Q Whenever I do or say something that my mum doesn’t like she gets upset and finds a way to punish me. I’m an only child, she was divorced when I was a baby, and I’ve never seen my dad. When I was little she hurt me by hitting and kicking me, and not letting me eat. Now I’m older she ignores me instead, and acts as if I don’t exist. I don’t set out to upset her (as far as I know) and I want to know why she does this and how to stop her from doing it to me. It seems so childish and cruel.
A Yes, it it cruel and childish behaviour – which gives a clear indication of how she protects her fragile ego from any perceived challenges, rejections or attacks.
She is trying to punish you by her refusal to speak with you, or acknowledge your existence. It is a cruel attempt to make you feel worthless, flawed and unwanted. That may be her distorted perception of you (and more likely of herself), but that doesn’t make it the truth!
A grown up would calmly and assertively talk things through, explaining their views and preferences, and hearing what the other had to say.
You’ve mentioned that your mother used to physically abuse you to manipulate your behaviour in the past. She has now shifted to emotionally abusing you in the present day instead.
Children seek love and acceptance and will give in and offer a false and forced apology as an attempt to regain positive attention.
That is, until they learn that it’s either unreliable and conditional positive attention, or it’s never coming – and they then give up trying to get it.
That results in them either emotionally and psychologically hiding away inside of themselves, or finding a way to love and accept themselves instead. The latter is the much better option.
In adulthood that love and care might also come from the good fortune of finding a stable, reliable and loving partner.
I doubt that your mother will change – unless she has some miraculous self-awareness awakening and shift.
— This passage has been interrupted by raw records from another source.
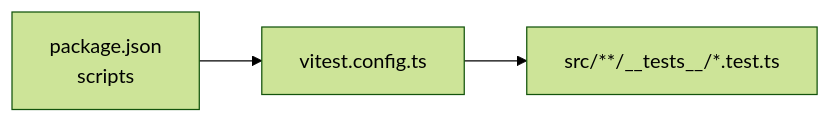
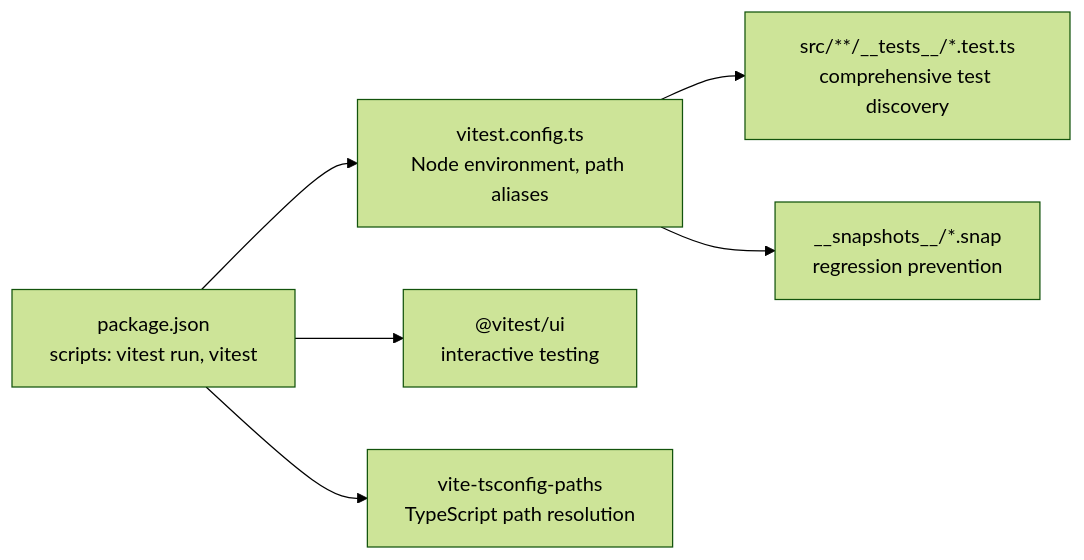
Before and after one commit to Meaetin/alibaba-hackathon: the fourth of 4 diagrams in .qoder/repowiki/en/content/Testing Strategy.md, drawn with Mermaid (forest theme). The commit also changed other lines of this file and 211 other files, not shown here.

````diff
--- a/.qoder/repowiki/en/content/Testing Strategy.md
+++ b/.qoder/repowiki/en/content/Testing Strategy.md
@@ -199,5 +253,8 @@
 ```mermaid
 graph LR
-P["package.json<br/>scripts"] --> V["vitest.config.ts"]
-V --> D["src/**/__tests__/*.test.ts"]
+P["package.json<br/>scripts: vitest run, vitest"] --> V["vitest.config.ts<br/>Node environment, path aliases"]
+V --> D["src/**/__tests__/*.test.ts<br/>comprehensive test discovery"]
+V --> S["__snapshots__/*.snap<br/>regression prevention"]
+P --> T["@vitest/ui<br/>interactive testing"]
+P --> PTA["vite-tsconfig-paths<br/>TypeScript path resolution"]
 ```
````
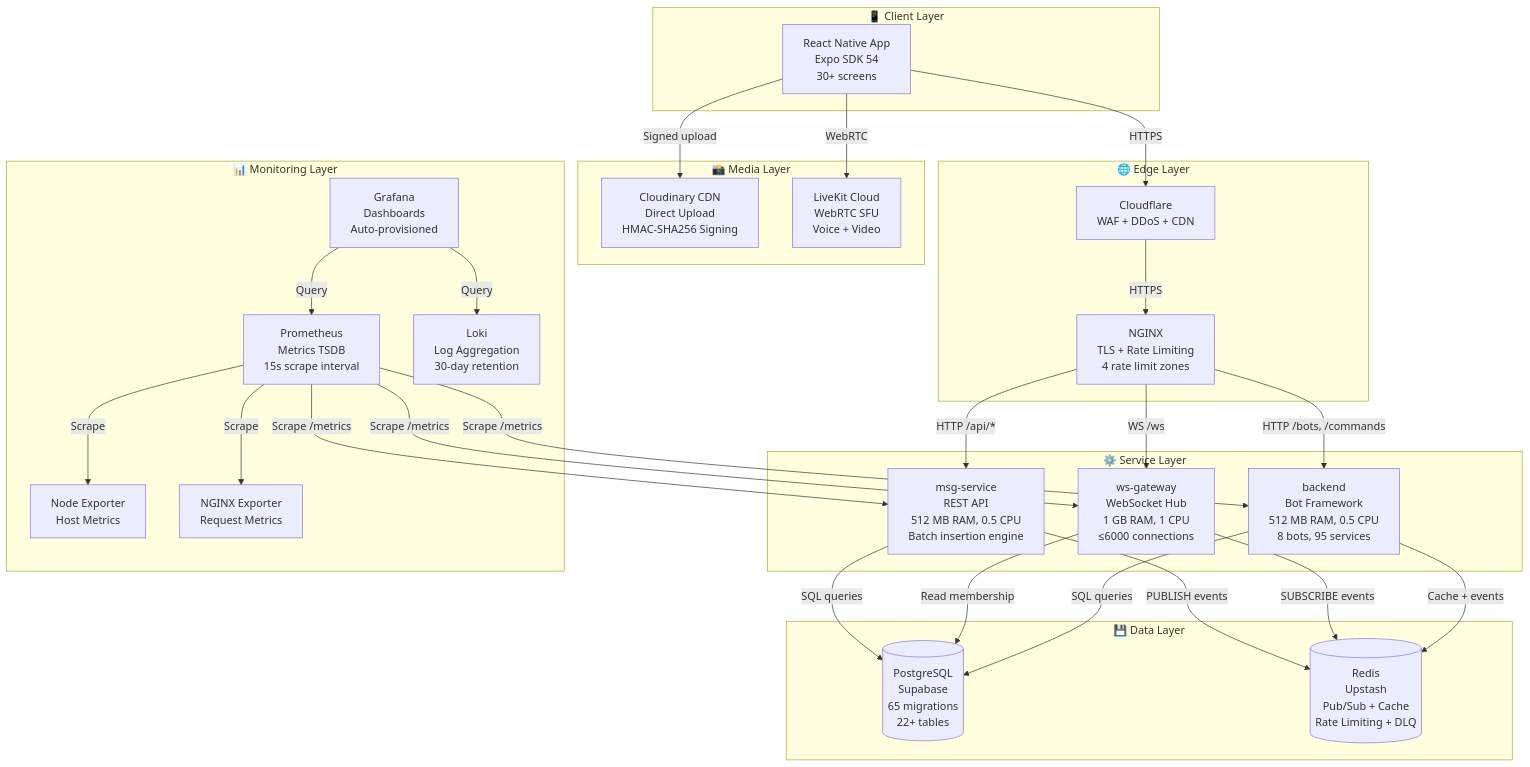
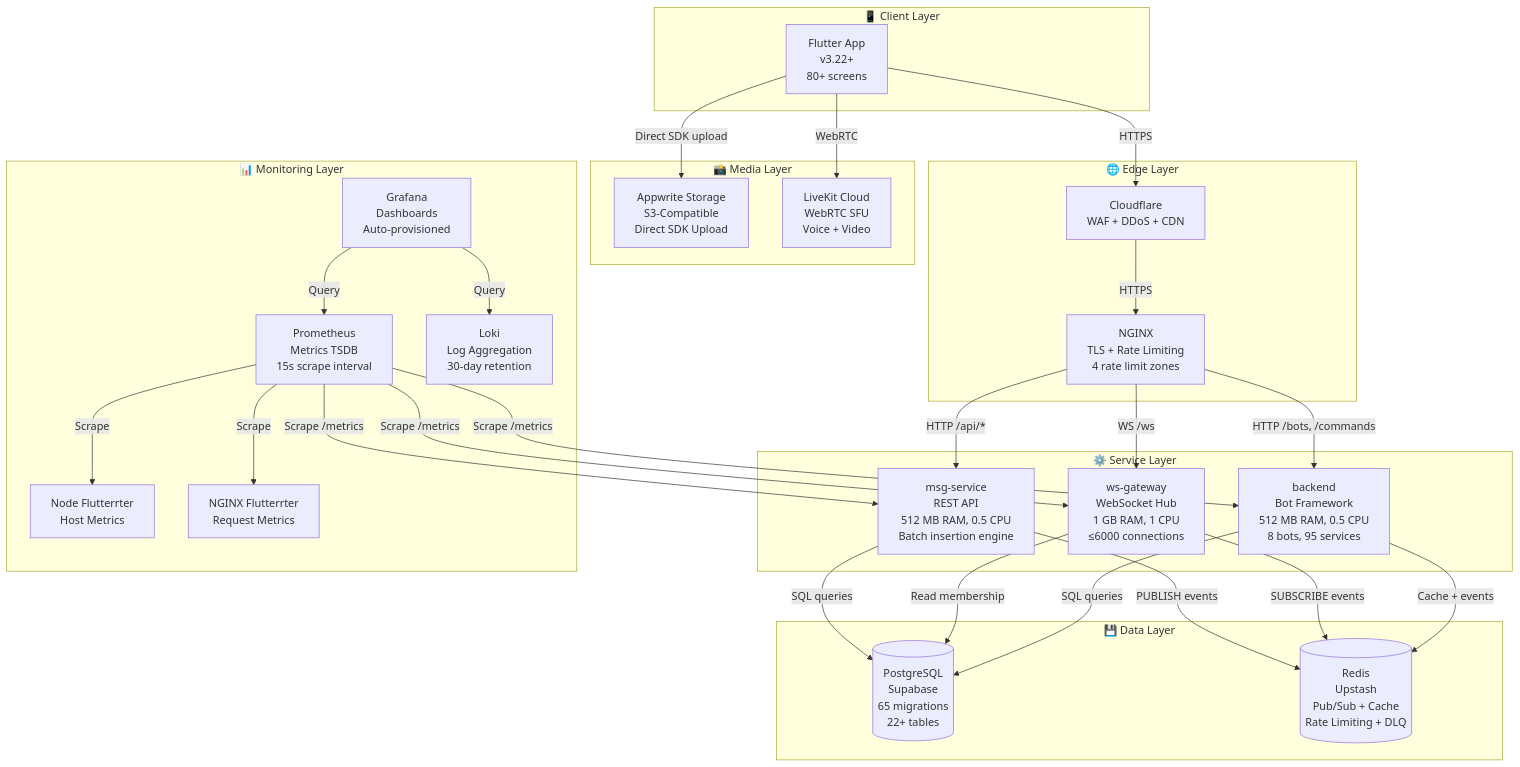
One commit to Santosh-Prasad-Verma/Flicko changed the first of 3 diagrams in docs/architecture/system-overview.md. Above: the diagram before and after it, drawn with Mermaid. The commit also changed other lines of this file and 3075 other files, not shown here.

````diff
--- a/docs/architecture/system-overview.md
+++ b/docs/architecture/system-overview.md
@@ -36,59 +36,59 @@
 ```mermaid
 graph TB
     subgraph CLIENT["📱 Client Layer"]
-        APP[React Native App<br/>Expo SDK 54<br/>30+ screens]
+        APP[Flutter App<br/>v3.22+<br/>80+ screens]
     end
 
     subgraph EDGE["🌐 Edge Layer"]
         CF[Cloudflare<br/>WAF + DDoS + CDN]
         NGX[NGINX<br/>TLS + Rate Limiting<br/>4 rate limit zones]
     end
 
     subgraph SERVICES["⚙️ Service Layer"]
         WS[ws-gateway<br/>WebSocket Hub<br/>1 GB RAM, 1 CPU<br/>≤6000 connections]
         MSG[msg-service<br/>REST API<br/>512 MB RAM, 0.5 CPU<br/>Batch insertion engine]
         BE[backend<br/>Bot Framework<br/>512 MB RAM, 0.5 CPU<br/>8 bots, 95 services]
     end
 
     subgraph DATA["💾 Data Layer"]
         PG[(PostgreSQL<br/>Supabase<br/>65 migrations<br/>22+ tables)]
         RD[(Redis<br/>Upstash<br/>Pub/Sub + Cache<br/>Rate Limiting + DLQ)]
     end
 
     subgraph MEDIA["📸 Media Layer"]
-        CDN[Cloudinary CDN<br/>Direct Upload<br/>HMAC-SHA256 Signing]
+        AW[Appwrite Storage<br/>S3-Compatible<br/>Direct SDK Upload]
         LK[LiveKit Cloud<br/>WebRTC SFU<br/>Voice + Video]
     end
 
     subgraph MONITOR["📊 Monitoring Layer"]
         PROM[Prometheus<br/>Metrics TSDB<br/>15s scrape interval]
         GRAF[Grafana<br/>Dashboards<br/>Auto-provisioned]
         LOKI[Loki<br/>Log Aggregation<br/>30-day retention]
-        NODE[Node Exporter<br/>Host Metrics]
-        NGXE[NGINX Exporter<br/>Request Metrics]
+        NODE[Node Flutterrter<br/>Host Metrics]
+        NGXE[NGINX Flutterrter<br/>Request Metrics]
     end
 
     APP -->|HTTPS| CF
     CF -->|HTTPS| NGX
     NGX -->|HTTP /api/*| MSG
     NGX -->|WS /ws| WS
     NGX -->|HTTP /bots, /commands| BE
 
     MSG -->|SQL queries| PG
     MSG -->|PUBLISH events| RD
     WS -->|SUBSCRIBE events| RD
     WS -->|Read membership| PG
     BE -->|SQL queries| PG
     BE -->|Cache + events| RD
 
-    APP -->|Signed upload| CDN
+    APP -->|Direct SDK upload| AW
     APP -->|WebRTC| LK
 
     PROM -->|Scrape /metrics| WS
     PROM -->|Scrape /metrics| MSG
     PROM -->|Scrape /metrics| BE
     PROM -->|Scrape| NODE
     PROM -->|Scrape| NGXE
     GRAF -->|Query| PROM
     GRAF -->|Query| LOKI
 ```
````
That leaves you to be the one to change – at least the impact of her immature behaviour towards you.
You can start this process with understanding what she’s doing and why. Then you can adapt your responses to better suit yourself.
When you become your own ‘inner mother’ you will have yourself to rely upon. You will get all the positive attention and care you need and want. Be patient, compassionate and kind to yourself. You deserve that!
As for your mother – you could contact her and say that you will be taking care of your own emotional needs now and won’t be manipulated by her any more.
You have the choice about what you allow into your life from your toxic parent. You can now choose the level of contact you have with her. The priority is in keeping your inner child safe and loved.
That will probably cause her to over-react, and try to turn the heat up on her emotional abuse – but at least you will have spoken up for your inner child!
I hope you’ve now found a safe place inside yourself, and supportive people around you.
The wounds from childhood trauma take a special type of healing, and if I can be of help to you in that I’d be honoured to do so.
Maxine Harley (MSc Psychotherapy)
www.maxineharley.com – where you’ll find a page of FREE RESOURCES to help you on your road to recovery and healing from childhood trauma.